When I arrive in the park I find the Muny to be a real hive of activity, and being the nosy sort of person I am, I set off to find out what’s going on.
“Today is the first day they are selling individual show tickets (as opposed to season’s passes)”, the young woman standing in line with a book to read informs me. And they are passing out hot Starbucks coffee and donuts to those who are present. Cool. I’m present and reasonably accounted for, to I help myself before stepping out from under the colonnade to watch the concrete workers work.
They are pouring new concrete in the drive and on the sidewalk on the inside of the Muny circle drive and though they are almost as curious about me as I am about them, they don’t seem to mind my presence. I take care not to get in their way or get hit by the cement truck. Once I have gotten my fill of their activity, I wander toward the boat house to see what I can see. On my way there I am treated to the spectacle of a hawk being harassed by red winged blackbirds. The blackbirds are agressive, diving and swooping at the hawk, though the hawk seems to be not very intimidated by them.

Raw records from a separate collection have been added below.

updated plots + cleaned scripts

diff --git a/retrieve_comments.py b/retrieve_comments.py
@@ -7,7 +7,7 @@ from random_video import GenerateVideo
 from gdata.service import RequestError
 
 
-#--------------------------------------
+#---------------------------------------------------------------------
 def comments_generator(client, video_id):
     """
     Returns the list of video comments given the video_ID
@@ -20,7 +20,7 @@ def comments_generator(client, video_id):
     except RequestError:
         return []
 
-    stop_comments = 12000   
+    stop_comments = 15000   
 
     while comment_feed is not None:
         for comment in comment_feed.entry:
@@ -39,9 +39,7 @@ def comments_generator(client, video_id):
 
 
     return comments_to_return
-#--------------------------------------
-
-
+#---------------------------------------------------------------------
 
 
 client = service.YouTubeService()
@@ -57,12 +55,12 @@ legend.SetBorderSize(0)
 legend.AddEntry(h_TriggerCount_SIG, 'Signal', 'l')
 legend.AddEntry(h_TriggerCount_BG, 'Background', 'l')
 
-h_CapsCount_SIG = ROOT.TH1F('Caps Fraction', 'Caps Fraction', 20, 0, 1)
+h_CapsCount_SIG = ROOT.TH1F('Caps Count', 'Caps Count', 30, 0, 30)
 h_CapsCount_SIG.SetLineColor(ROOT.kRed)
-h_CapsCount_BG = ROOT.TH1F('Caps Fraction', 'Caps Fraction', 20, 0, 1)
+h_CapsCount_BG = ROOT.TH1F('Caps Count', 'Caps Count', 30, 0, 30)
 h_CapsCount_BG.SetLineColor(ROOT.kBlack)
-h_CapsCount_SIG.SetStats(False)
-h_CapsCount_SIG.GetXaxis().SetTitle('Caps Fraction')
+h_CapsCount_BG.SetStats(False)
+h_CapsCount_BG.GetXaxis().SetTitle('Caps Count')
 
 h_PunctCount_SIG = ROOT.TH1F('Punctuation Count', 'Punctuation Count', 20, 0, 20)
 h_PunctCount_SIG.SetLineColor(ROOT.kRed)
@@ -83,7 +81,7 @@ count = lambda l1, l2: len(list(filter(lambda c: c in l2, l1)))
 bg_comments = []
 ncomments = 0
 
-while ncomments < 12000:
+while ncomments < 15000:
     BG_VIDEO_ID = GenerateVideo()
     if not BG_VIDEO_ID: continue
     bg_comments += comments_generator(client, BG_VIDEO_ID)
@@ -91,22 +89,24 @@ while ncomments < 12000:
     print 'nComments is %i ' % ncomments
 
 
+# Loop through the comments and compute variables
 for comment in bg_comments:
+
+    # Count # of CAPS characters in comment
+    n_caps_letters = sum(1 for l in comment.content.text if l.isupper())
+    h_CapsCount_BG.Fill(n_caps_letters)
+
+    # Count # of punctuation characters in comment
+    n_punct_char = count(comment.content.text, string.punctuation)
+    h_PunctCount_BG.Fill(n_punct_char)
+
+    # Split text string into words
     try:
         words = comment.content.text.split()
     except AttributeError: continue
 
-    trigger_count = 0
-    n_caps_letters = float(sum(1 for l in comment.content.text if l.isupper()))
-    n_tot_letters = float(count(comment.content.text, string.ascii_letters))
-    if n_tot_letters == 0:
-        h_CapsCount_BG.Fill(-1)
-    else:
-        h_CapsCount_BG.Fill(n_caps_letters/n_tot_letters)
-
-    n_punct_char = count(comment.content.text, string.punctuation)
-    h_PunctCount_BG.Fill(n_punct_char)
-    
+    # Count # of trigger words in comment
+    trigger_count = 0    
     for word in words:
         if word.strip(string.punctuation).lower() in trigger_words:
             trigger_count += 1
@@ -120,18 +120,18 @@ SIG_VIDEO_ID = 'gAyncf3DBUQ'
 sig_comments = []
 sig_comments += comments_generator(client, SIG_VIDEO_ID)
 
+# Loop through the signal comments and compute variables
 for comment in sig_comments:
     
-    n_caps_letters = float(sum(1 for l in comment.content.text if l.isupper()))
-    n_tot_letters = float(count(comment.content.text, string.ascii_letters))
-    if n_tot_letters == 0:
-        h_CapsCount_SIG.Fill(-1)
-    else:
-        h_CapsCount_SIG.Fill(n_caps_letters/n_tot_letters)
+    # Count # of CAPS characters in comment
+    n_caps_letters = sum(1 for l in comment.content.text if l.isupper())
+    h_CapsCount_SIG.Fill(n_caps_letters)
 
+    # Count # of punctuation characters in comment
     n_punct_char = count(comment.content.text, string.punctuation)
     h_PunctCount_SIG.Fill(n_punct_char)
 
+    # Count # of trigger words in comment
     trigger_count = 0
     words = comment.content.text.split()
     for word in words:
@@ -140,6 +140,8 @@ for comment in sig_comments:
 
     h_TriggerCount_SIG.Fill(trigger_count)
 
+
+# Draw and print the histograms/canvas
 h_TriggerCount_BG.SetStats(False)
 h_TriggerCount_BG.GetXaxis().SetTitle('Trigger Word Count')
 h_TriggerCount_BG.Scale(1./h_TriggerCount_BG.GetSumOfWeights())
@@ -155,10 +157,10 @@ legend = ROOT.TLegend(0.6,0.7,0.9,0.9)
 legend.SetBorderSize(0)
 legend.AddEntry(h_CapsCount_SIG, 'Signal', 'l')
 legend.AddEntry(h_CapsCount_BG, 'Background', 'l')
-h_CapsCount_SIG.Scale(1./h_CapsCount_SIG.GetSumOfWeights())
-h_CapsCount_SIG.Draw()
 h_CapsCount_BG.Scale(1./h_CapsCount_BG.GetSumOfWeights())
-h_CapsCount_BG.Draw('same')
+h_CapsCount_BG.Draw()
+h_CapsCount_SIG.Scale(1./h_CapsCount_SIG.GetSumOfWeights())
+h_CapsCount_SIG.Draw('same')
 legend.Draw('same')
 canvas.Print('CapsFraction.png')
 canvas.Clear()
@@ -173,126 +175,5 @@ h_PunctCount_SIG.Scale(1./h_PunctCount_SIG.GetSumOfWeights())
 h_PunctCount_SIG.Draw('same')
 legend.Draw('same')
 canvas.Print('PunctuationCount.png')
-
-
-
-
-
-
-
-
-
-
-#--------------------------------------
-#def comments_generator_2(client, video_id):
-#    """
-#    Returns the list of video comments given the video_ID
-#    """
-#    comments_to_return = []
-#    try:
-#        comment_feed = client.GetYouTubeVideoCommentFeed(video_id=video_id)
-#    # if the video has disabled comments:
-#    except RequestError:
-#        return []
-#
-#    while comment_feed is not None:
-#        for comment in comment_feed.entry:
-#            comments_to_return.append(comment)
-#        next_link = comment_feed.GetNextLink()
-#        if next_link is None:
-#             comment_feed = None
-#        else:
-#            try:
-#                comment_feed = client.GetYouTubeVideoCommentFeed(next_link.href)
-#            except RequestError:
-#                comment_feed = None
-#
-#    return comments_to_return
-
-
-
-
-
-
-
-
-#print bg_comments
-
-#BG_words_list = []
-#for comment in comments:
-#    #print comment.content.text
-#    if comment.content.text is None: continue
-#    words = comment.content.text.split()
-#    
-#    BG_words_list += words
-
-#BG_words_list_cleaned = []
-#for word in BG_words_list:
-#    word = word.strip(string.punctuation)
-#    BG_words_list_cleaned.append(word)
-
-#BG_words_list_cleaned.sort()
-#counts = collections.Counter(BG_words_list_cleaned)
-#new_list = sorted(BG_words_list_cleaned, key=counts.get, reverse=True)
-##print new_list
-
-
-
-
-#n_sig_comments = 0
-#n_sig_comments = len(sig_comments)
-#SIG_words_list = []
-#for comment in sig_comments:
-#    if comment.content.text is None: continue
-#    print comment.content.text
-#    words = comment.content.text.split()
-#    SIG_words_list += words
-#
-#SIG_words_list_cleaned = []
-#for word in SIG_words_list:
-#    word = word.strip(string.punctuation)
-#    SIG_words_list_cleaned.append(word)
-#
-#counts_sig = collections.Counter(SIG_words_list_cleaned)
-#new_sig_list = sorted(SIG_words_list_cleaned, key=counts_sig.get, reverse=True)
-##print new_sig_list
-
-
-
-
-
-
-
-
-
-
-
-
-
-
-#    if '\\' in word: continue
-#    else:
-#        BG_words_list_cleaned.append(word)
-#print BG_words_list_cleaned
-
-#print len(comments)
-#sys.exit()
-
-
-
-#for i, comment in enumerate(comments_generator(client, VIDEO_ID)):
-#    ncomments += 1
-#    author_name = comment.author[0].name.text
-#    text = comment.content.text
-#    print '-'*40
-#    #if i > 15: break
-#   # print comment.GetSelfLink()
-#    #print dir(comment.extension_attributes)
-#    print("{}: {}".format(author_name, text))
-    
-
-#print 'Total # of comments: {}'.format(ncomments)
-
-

It’s not much to look at, this glorified drainage ditch that separates the Boathouse from the field by the Muny circle, but along its banks grow a wild perfusion of flowers, yellow and blue and morning doves and robins alight on the rocks rocks, hop around, flutter at each other and takeoff for parts unknown. I spend half an hour hopping around the rocks myself before I am ready to end my morning’s fun and get to the work that pays the bills.